Comic Book Shopping
When I was a kid, I loved spending hours in a comic book shop. Not only going through back issues, but getting new books and checking out the museum of old toys they had for sale. As a kid I had a few local comic book shops I could convince my dad to take me to, or stop in if my parents were shopping elsewhere.
This was a great shop that had the best selection of “mature” books. You could always thumb through an issue of Sin City at Beachhead. This was always the hardest comic book shop to get a trip to because it was in the “city” of Allentown proper, so parking was always a challenge. Luckily my Dad had a work site not too far from there, so If I was with him sometimes we’d stop at Beachhead and he would tell me I had 10 minutes and he would wait outside (he was a ham radio operator so he enjoyed the time he got to spend in his car talking to various other ham ops.) I’d always take longer, and only sometimes come out with something. Beachhead Comics is still in business to this day, and you can check them out on Chew Street in Allentown if you’re in the area.
We had a few malls in my town growing up. I wrote about the “South Mall” earlier when I waxed on about Friday Nights. The other malls were the big “Lehigh Valley Mall” and directly across the street was the “Whitehall Mall” While the bare bones of the Whitehall Mall still exists, the mall itself is gone. The Clover where I got my Penguin “Batman Returns” action figure (and my head stuck in the door) is now a Kohl’s and the Sears is still there for now, but the rest of the mall has been demolished and turned into an outdoor mall with a Bed Bath and Beyond. There is still some fragment of it, and in this fragment, one of my childhood comic book stores still exists, Comic Masters. The proprietor Dominic went to my Catholic school and was a few years older than me, but this man loves his store and comic books. The actual store itself uses half the space and the same entrance as the old “Space Port” arcade that stood there before it. You can kind of tell by looking at the front facade. It’s the same Spaceport they used in the training videos. This store was a refuge for me when my mom would want to go in to Clover for hour or, later to Kohl’s. At least Clover had a snackbar and toy sections. I’ll go into this mall more in depth in a blog to accompany our mall show (show 100).

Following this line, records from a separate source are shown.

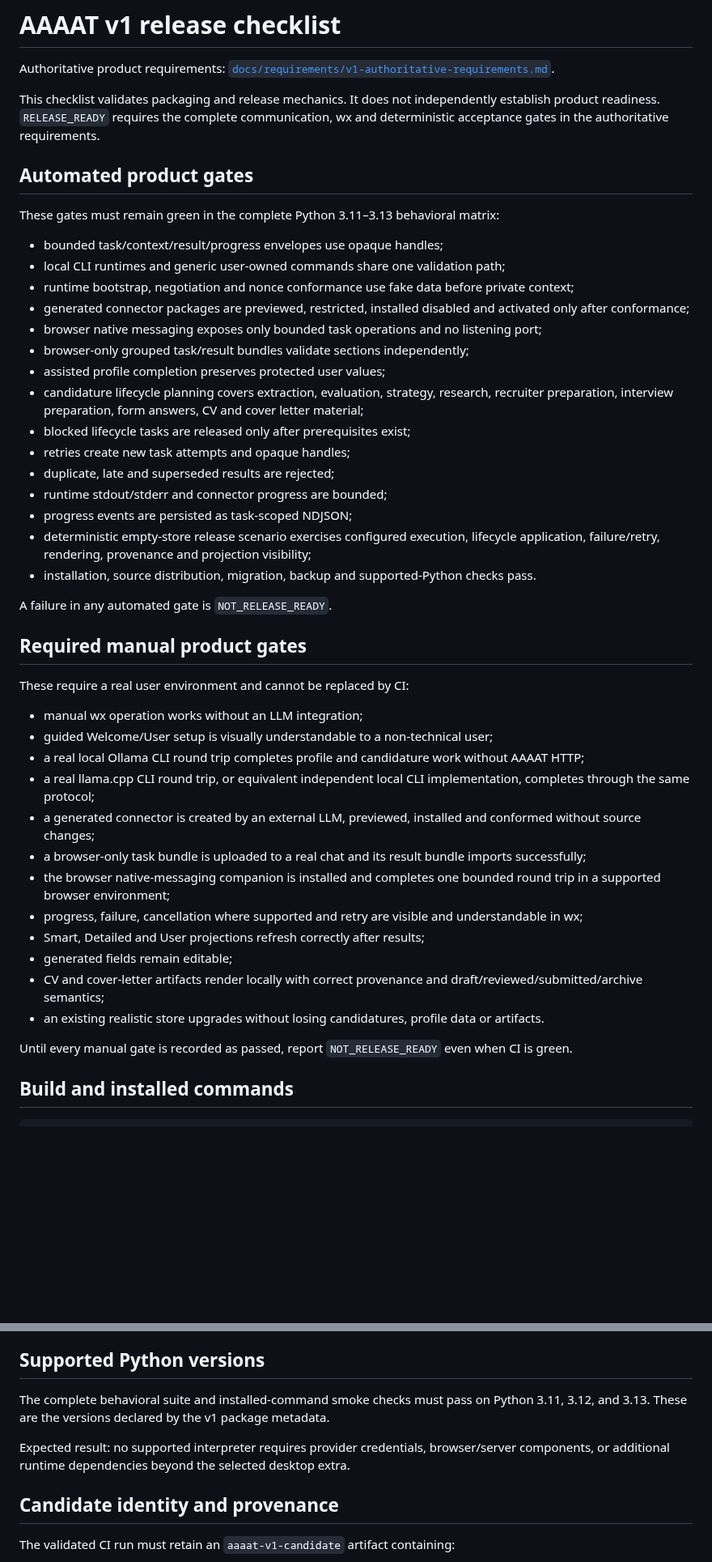
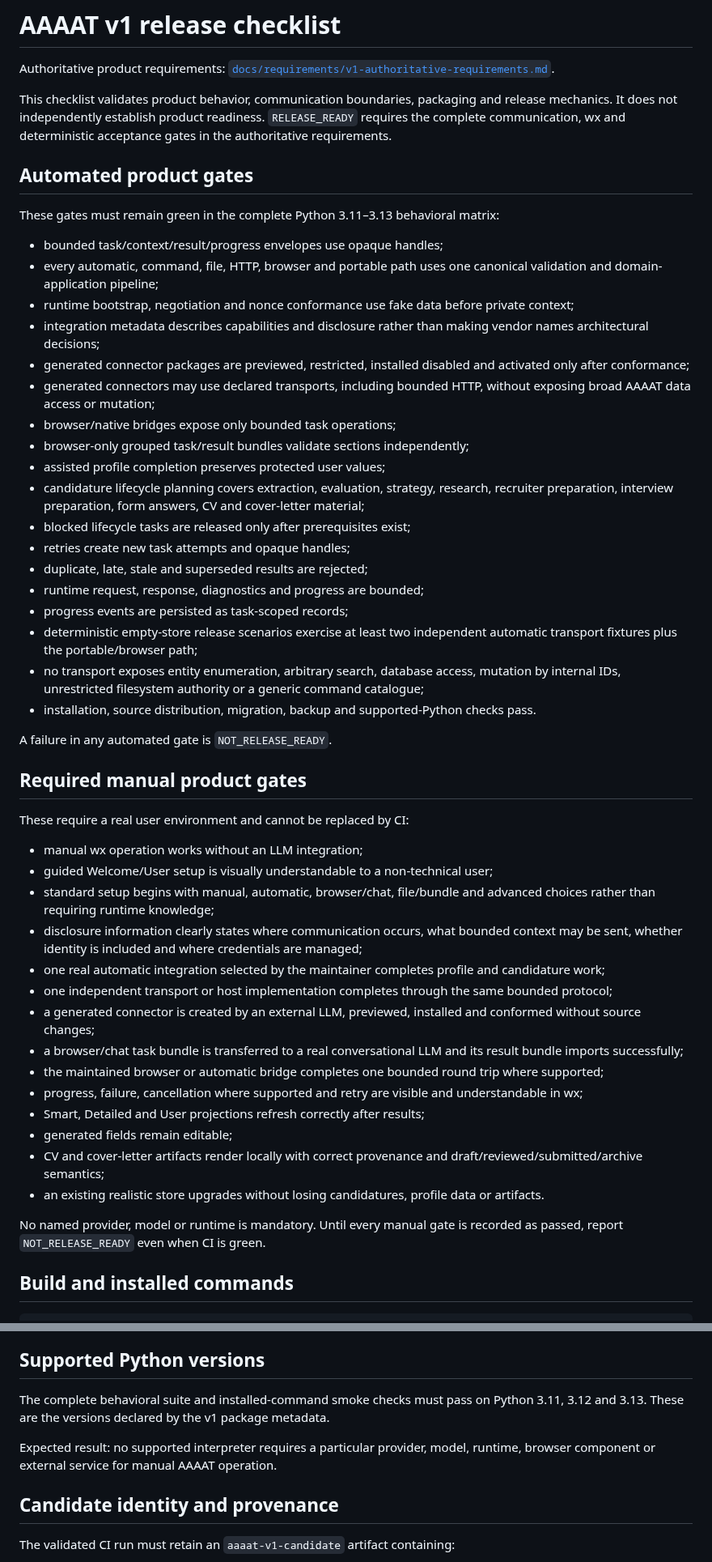
Before and after one commit to DidacLL/AAAAT, a Markdown page: docs/release-checklist.md, 2 parts joined by grey strips. Shown at 81% size. Drawn GitHub-style; blank space fills up the shorter version.

Commit message:
Align release gates with bounded transport authority

```diff
--- a/docs/release-checklist.md
+++ b/docs/release-checklist.md
@@ -2,26 +2,29 @@
 
 Authoritative product requirements: [`docs/requirements/v1-authoritative-requirements.md`](requirements/v1-authoritative-requirements.md).
 
-This checklist validates packaging and release mechanics. It does not independently establish product readiness. `RELEASE_READY` requires the complete communication, wx and deterministic acceptance gates in the authoritative requirements.
+This checklist validates product behavior, communication boundaries, packaging and release mechanics. It does not independently establish product readiness. `RELEASE_READY` requires the complete communication, wx and deterministic acceptance gates in the authoritative requirements.
 
 ## Automated product gates
 
 These gates must remain green in the complete Python 3.11–3.13 behavioral matrix:
 
 - bounded task/context/result/progress envelopes use opaque handles;
-- local CLI runtimes and generic user-owned commands share one validation path;
+- every automatic, command, file, HTTP, browser and portable path uses one canonical validation and domain-application pipeline;
 - runtime bootstrap, negotiation and nonce conformance use fake data before private context;
+- integration metadata describes capabilities and disclosure rather than making vendor names architectural decisions;
 - generated connector packages are previewed, restricted, installed disabled and activated only after conformance;
-- browser native messaging exposes only bounded task operations and no listening port;
+- generated connectors may use declared transports, including bounded HTTP, without exposing broad AAAAT data access or mutation;
+- browser/native bridges expose only bounded task operations;
 - browser-only grouped task/result bundles validate sections independently;
 - assisted profile completion preserves protected user values;
-- candidature lifecycle planning covers extraction, evaluation, strategy, research, recruiter preparation, interview preparation, form answers, CV and cover letter material;
+- candidature lifecycle planning covers extraction, evaluation, strategy, research, recruiter preparation, interview preparation, form answers, CV and cover-letter material;
 - blocked lifecycle tasks are released only after prerequisites exist;
 - retries create new task attempts and opaque handles;
-- duplicate, late and superseded results are rejected;
-- runtime stdout/stderr and connector progress are bounded;
-- progress events are persisted as task-scoped NDJSON;
-- deterministic empty-store release scenario exercises configured execution, lifecycle application, failure/retry, rendering, provenance and projection visibility;
+- duplicate, late, stale and superseded results are rejected;
+- runtime request, response, diagnostics and progress are bounded;
+- progress events are persisted as task-scoped records;
+- deterministic empty-store release scenarios exercise at least two independent automatic transport fixtures plus the portable/browser path;
+- no transport exposes entity enumeration, arbitrary search, database access, mutation by internal IDs, unrestricted filesystem authority or a generic command catalogue;
 - installation, source distribution, migration, backup and supported-Python checks pass.
 
 A failure in any automated gate is `NOT_RELEASE_READY`.
@@ -32,18 +35,20 @@ These require a real user environment and cannot be replaced by CI:
 
 - manual wx operation works without an LLM integration;
 - guided Welcome/User setup is visually understandable to a non-technical user;
-- a real local Ollama CLI round trip completes profile and candidature work without AAAAT HTTP;
-- a real llama.cpp CLI round trip, or equivalent independent local CLI implementation, completes through the same protocol;
+- standard setup begins with manual, automatic, browser/chat, file/bundle and advanced choices rather than requiring runtime knowledge;
+- disclosure information clearly states where communication occurs, what bounded context may be sent, whether identity is included and where credentials are managed;
+- one real automatic integration selected by the maintainer completes profile and candidature work;
+- one independent transport or host implementation completes through the same bounded protocol;
 - a generated connector is created by an external LLM, previewed, installed and conformed without source changes;
-- a browser-only task bundle is uploaded to a real chat and its result bundle imports successfully;
-- the browser native-messaging companion is installed and completes one bounded round trip in a supported browser environment;
+- a browser/chat task bundle is transferred to a real conversational LLM and its result bundle imports successfully;
+- the maintained browser or automatic bridge completes one bounded round trip where supported;
 - progress, failure, cancellation where supported and retry are visible and understandable in wx;
 - Smart, Detailed and User projections refresh correctly after results;
 - generated fields remain editable;
 - CV and cover-letter artifacts render locally with correct provenance and draft/reviewed/submitted/archive semantics;
 - an existing realistic store upgrades without losing candidatures, profile data or artifacts.
 
-Until every manual gate is recorded as passed, report `NOT_RELEASE_READY` even when CI is green.
+No named provider, model or runtime is mandatory. Until every manual gate is recorded as passed, report `NOT_RELEASE_READY` even when CI is green.
 
 ## Build and installed commands
 
@@ -61,9 +66,9 @@ Expected result: the wheel builds, installs without editable-checkout behavior,
 
 ## Supported Python versions
 
-The complete behavioral suite and installed-command smoke checks must pass on Python 3.11, 3.12, and 3.13. These are the versions declared by the v1 package metadata.
+The complete behavioral suite and installed-command smoke checks must pass on Python 3.11, 3.12 and 3.13. These are the versions declared by the v1 package metadata.
 
-Expected result: no supported interpreter requires provider credentials, browser/server components, or additional runtime dependencies beyond the selected desktop extra.
+Expected result: no supported interpreter requires a particular provider, model, runtime, browser component or external service for manual AAAAT operation.
 
 ## Candidate identity and provenance
 
```
Also changed, not shown: other parts of docs/release-checklist.md (+1 -1 lines).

Tilghman Square comic book shop.
This was my go-to for most of my books for the longest time, and I have two stories about this comic book shop that out of all of them, no longer exists. In April of 1993, on the heels of the Death of Superman; DC started a long intertwined story about Batman called Knightfall, which I was obsessed with. By the time summer rolled around, not only was I buying Batman and Detective Comics each month, but I’d go back and get the Robin books and the Catwoman books, and books that had a piece of the story I had to have. I was sometimes getting a new comic once a week just because I needed a piece of the story. This was one of my favorite times collecting comics, because I was absolutely into the story in a big, bad way. It’s probably why I love The Dark Knight Rises so much because I always loved the Bane storyline. The Knightfall story even got me through school as it concluded in October of ’93, but continued to Knightquest then Knightsend. If you haven’t read any of these, do yourself a favor and get the trade paperback. Knightfall was the first time that multiple Batman titles had shared a single narrative since Crisis on Infinite Earths so this was a major deal!
The other story is about selling action figures. When the Tick came out with it’s own cartoon on Fox Kids, it blew up, and quickly became one of our favorite shows. Finding out it was based on a comic made us HAVE to get our hands on the books. Our local carried the books, and we quickly consumed as many as we could. Bandai put out a line of action figures based on the cartoon and the chase figure was Man Eating Cow, which was just a cow. My friend Matt, who lived down the street and would often be with me at these comic book stores found one and bought it. We immediately took it to this comic book store and I remember selling it for 40 dollars. We thought we just sold the Mona Lisa, it was incredible found money, which was probably blown in the arcade and that store not soon afterwards.
Summer Vacation wouldn’t have been as special without comic books and these great comic book stores. If you still have one in your area and haven’t been in a while, go visit, and you’ll be sucked right back into your childhood.
Thanks for reading, and I’ll be back with more stories for the Rad Years Summer Vacation!